*Supplied information:*

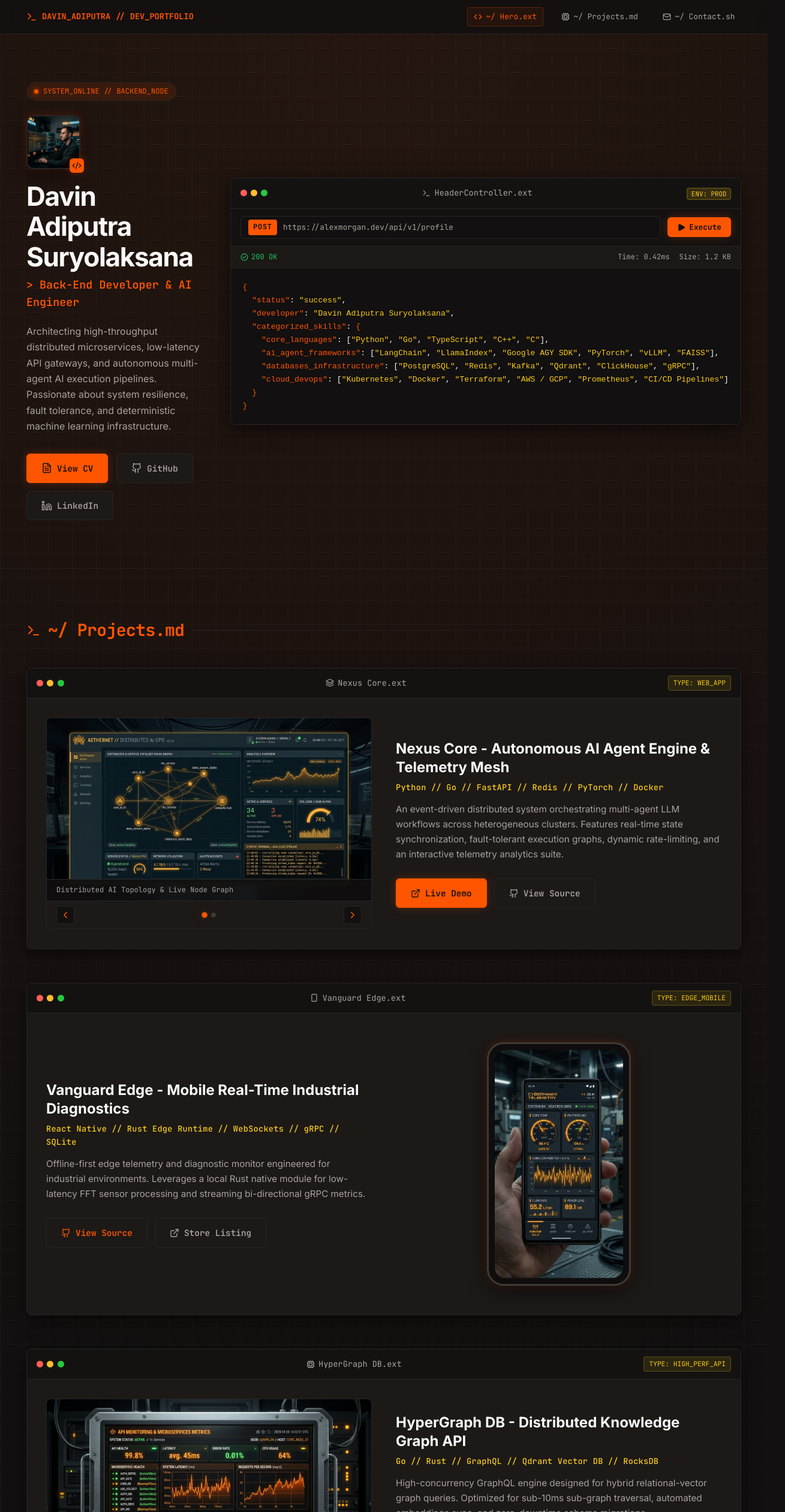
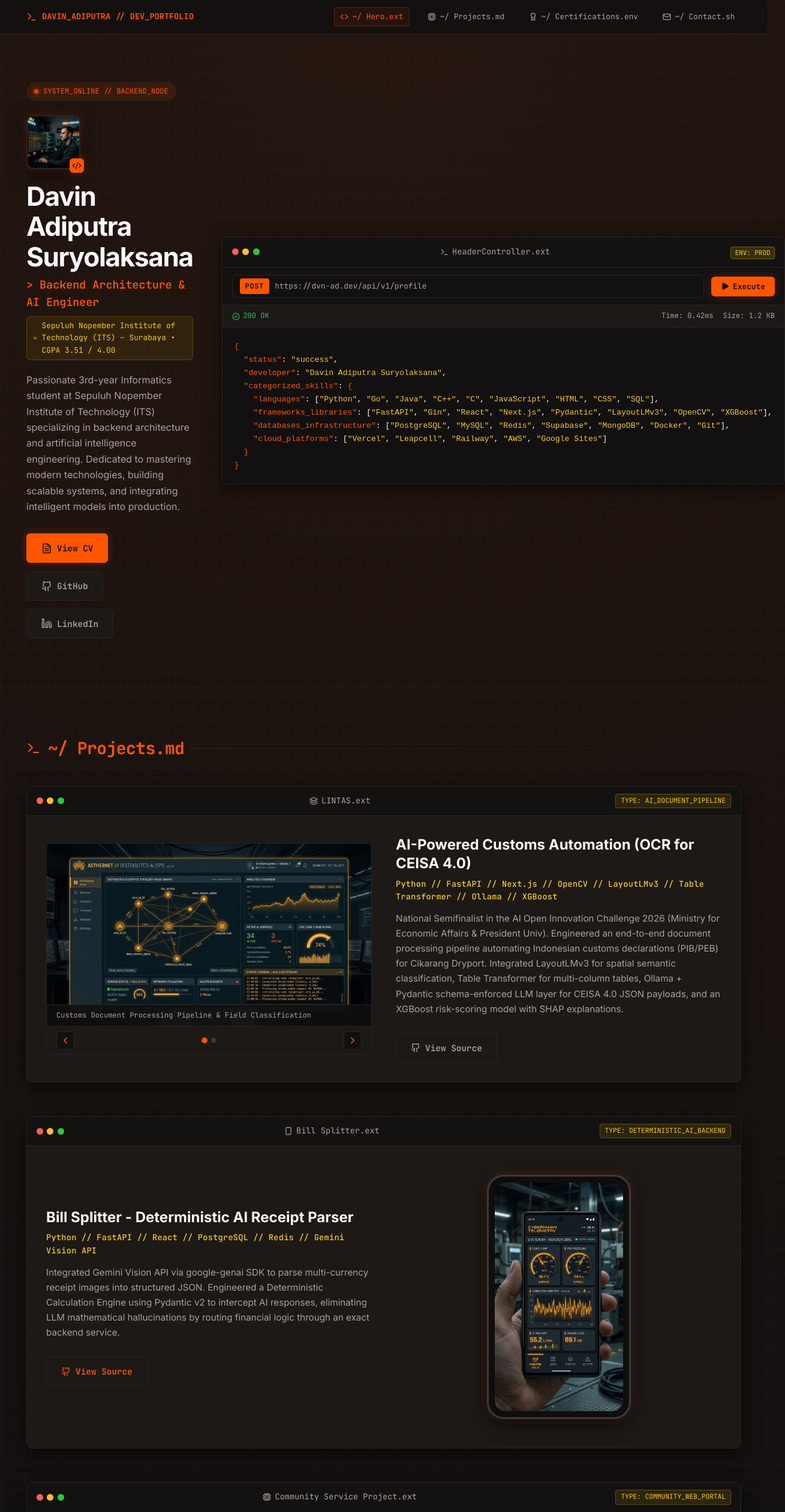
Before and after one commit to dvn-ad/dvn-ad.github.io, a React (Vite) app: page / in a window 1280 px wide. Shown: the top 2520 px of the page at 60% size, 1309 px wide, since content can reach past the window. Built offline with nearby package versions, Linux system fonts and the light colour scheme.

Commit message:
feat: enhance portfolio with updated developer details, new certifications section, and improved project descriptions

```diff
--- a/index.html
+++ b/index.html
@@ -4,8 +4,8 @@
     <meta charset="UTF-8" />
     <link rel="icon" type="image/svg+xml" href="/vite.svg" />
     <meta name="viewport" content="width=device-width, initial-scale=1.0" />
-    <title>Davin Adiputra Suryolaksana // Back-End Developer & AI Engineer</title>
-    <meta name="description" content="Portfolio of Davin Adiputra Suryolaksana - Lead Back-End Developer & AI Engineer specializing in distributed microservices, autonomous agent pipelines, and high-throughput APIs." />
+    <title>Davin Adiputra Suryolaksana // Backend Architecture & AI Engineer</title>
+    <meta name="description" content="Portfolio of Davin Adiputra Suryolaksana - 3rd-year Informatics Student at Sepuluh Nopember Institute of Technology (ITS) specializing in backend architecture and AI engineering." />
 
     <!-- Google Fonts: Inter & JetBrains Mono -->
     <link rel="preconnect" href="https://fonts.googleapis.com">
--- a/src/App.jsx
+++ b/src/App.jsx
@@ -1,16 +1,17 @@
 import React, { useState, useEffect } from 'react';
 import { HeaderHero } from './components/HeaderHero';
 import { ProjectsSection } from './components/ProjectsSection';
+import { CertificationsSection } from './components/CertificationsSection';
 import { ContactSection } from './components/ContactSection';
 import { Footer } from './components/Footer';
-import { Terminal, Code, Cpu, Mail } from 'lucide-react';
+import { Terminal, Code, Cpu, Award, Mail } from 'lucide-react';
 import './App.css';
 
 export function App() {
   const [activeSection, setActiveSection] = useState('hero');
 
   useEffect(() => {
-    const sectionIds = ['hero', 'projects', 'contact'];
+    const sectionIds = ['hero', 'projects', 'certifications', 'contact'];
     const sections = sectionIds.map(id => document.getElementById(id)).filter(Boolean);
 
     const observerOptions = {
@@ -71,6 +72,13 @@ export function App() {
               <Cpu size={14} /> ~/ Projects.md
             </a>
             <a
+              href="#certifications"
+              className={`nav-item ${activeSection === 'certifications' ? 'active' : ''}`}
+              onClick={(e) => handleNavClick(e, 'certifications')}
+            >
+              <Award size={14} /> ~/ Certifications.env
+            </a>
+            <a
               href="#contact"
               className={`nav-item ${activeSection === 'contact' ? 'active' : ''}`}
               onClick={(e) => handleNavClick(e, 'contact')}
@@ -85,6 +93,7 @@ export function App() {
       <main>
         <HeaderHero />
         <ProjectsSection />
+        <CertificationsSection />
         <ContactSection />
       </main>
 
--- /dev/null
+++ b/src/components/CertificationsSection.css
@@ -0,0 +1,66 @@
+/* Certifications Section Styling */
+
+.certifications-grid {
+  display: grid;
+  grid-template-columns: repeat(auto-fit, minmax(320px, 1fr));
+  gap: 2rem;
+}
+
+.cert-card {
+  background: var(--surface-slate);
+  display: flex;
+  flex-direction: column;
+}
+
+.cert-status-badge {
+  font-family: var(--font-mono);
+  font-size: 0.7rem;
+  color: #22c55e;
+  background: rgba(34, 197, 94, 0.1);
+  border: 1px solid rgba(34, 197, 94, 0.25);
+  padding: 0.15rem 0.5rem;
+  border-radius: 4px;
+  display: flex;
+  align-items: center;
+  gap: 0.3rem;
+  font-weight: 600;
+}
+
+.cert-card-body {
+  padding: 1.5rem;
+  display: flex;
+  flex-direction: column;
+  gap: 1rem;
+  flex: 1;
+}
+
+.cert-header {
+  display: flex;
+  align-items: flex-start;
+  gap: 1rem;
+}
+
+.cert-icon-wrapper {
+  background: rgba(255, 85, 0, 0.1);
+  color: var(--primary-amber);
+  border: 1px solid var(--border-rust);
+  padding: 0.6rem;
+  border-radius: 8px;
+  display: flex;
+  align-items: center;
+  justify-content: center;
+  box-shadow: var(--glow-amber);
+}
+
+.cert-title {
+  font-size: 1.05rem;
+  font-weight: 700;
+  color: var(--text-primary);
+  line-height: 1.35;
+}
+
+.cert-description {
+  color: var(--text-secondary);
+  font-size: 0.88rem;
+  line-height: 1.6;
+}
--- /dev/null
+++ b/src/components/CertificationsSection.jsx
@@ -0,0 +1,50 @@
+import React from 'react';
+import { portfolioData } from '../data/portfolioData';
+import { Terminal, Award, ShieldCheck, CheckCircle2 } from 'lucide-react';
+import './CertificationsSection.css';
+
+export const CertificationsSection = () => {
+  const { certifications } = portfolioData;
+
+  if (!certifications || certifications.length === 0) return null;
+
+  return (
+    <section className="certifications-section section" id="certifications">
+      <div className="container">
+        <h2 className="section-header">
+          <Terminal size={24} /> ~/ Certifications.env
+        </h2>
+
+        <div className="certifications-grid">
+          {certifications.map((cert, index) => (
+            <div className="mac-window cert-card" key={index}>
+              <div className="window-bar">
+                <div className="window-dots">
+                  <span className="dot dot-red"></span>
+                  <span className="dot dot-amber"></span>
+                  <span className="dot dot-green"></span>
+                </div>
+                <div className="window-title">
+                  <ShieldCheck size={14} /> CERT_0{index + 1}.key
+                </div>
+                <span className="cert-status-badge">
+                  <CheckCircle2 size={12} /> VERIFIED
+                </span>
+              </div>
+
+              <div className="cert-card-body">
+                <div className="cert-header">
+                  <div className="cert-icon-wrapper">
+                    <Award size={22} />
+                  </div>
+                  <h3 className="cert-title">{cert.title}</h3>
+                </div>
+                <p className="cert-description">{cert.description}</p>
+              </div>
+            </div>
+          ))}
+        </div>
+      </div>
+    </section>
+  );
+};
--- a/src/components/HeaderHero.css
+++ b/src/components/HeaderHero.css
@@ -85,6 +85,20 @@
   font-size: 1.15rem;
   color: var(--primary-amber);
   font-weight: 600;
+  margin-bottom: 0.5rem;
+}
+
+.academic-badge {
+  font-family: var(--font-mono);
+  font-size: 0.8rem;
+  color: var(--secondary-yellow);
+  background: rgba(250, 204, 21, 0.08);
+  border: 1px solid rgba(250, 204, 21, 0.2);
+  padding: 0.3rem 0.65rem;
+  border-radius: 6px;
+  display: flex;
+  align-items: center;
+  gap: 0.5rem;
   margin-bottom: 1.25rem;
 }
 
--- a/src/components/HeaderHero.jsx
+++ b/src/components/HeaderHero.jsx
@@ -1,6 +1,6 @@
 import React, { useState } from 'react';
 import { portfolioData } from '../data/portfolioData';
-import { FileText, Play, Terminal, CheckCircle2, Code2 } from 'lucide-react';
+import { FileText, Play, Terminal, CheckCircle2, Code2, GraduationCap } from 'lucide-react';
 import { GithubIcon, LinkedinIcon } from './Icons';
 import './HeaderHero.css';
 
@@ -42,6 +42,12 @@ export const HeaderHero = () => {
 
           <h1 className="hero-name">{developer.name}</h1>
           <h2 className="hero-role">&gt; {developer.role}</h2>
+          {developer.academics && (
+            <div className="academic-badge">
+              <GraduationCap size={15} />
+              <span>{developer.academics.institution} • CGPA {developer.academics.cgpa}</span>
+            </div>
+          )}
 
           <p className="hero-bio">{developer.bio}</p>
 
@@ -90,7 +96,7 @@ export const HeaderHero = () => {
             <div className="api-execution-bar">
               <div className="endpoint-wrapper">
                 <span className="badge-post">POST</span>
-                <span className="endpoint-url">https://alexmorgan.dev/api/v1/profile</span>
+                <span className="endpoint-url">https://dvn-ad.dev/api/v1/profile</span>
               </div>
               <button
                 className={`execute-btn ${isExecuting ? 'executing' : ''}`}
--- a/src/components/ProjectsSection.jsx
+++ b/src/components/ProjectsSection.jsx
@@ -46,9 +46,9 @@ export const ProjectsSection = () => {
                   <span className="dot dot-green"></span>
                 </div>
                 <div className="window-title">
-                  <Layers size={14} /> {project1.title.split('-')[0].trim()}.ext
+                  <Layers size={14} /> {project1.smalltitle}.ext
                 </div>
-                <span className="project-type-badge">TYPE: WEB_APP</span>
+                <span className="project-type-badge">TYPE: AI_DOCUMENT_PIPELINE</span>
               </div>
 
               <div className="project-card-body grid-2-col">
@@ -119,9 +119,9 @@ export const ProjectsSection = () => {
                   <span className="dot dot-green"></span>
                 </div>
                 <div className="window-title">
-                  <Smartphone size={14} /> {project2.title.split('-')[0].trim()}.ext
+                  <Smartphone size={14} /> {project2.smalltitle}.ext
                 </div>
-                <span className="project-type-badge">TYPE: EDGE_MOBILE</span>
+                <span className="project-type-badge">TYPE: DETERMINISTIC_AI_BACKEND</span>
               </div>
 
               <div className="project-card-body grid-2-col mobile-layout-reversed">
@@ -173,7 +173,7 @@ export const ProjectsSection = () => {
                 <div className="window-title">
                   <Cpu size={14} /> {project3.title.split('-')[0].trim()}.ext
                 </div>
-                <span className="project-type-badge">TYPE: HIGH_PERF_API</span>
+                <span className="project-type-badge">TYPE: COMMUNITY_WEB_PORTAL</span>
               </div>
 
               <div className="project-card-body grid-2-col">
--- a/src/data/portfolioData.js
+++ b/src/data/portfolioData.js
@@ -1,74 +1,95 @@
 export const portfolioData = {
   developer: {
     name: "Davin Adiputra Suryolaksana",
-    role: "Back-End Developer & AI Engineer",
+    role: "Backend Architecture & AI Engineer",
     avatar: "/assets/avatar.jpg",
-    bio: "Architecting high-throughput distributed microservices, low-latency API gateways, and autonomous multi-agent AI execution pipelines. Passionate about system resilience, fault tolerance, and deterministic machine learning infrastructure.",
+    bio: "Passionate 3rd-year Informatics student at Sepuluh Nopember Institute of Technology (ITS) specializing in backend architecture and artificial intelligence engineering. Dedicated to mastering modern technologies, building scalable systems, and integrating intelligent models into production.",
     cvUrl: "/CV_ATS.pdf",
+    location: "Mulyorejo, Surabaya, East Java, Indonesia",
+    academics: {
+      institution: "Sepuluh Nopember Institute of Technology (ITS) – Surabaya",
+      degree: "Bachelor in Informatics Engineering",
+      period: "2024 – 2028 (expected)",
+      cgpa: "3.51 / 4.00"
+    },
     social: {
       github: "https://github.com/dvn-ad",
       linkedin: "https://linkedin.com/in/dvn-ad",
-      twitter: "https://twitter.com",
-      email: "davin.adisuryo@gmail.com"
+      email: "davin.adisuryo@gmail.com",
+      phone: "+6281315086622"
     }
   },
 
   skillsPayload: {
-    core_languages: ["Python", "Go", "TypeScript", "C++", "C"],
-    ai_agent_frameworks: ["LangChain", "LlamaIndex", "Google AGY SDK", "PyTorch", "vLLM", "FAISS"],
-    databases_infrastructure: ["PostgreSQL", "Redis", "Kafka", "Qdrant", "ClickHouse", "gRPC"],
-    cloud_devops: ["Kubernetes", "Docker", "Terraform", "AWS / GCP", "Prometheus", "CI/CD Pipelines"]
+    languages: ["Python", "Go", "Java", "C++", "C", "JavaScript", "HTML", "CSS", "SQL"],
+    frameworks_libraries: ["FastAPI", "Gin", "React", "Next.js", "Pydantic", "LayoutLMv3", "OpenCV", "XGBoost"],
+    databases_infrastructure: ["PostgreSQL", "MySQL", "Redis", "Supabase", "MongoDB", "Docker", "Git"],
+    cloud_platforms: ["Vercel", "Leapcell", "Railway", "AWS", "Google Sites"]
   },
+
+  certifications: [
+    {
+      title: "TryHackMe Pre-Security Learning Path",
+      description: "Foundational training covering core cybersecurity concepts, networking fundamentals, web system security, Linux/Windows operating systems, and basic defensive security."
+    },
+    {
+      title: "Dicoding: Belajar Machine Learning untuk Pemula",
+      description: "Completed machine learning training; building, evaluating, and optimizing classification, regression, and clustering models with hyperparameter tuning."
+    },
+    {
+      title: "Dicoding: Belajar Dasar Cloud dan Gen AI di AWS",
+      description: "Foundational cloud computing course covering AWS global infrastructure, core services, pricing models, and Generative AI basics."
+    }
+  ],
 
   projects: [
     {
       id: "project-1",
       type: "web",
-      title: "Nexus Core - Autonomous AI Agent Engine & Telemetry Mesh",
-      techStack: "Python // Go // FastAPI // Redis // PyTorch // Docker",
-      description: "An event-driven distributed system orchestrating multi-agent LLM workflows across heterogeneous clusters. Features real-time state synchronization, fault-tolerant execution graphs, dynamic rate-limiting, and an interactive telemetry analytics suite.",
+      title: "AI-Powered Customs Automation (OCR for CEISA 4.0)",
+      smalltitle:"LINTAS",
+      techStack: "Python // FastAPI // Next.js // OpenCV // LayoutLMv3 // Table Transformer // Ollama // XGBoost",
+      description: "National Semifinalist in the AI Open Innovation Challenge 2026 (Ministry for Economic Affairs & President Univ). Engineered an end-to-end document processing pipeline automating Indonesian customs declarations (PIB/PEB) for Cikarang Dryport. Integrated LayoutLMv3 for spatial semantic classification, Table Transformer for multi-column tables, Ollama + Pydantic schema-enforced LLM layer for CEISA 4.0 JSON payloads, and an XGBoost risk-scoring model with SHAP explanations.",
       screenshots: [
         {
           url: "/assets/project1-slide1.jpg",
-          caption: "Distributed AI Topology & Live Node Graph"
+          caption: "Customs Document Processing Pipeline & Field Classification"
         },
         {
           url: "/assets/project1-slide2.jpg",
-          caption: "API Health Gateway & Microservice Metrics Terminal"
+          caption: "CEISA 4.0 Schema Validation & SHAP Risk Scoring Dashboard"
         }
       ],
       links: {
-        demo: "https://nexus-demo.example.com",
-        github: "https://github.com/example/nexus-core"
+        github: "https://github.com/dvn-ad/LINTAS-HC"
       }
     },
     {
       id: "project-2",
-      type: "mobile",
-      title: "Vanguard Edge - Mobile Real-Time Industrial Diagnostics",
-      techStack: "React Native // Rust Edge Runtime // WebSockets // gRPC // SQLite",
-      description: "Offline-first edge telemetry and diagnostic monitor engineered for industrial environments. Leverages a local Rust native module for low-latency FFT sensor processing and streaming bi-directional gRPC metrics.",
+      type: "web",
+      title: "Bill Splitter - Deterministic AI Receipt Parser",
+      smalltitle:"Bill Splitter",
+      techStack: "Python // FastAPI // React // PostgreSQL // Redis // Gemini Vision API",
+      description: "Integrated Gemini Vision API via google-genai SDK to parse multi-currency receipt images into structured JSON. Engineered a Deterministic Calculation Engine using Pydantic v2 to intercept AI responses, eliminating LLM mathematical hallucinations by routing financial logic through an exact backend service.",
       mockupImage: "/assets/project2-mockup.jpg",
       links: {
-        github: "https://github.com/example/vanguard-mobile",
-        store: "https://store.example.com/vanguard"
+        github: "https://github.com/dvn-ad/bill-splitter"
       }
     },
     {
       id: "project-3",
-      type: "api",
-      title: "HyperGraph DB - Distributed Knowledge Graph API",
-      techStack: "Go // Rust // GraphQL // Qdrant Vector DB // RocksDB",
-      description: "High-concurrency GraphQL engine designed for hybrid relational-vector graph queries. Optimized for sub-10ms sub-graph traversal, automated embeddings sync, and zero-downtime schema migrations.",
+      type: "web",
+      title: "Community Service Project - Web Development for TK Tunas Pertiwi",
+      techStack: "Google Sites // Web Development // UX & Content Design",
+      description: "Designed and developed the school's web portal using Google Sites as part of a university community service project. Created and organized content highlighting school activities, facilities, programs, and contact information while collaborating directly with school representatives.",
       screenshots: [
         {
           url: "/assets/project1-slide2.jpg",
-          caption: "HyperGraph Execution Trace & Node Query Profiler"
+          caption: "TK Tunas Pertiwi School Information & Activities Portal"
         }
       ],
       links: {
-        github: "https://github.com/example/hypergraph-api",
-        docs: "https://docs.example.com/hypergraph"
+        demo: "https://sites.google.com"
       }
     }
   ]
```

*Requirement:*
Your answer must consist of every line from the listing that holds the string "padding".

*Answer for this exercise:*
+  padding: 0.15rem 0.5rem;
+  padding: 1.5rem;
+  padding: 0.6rem;
+  padding: 0.3rem 0.65rem;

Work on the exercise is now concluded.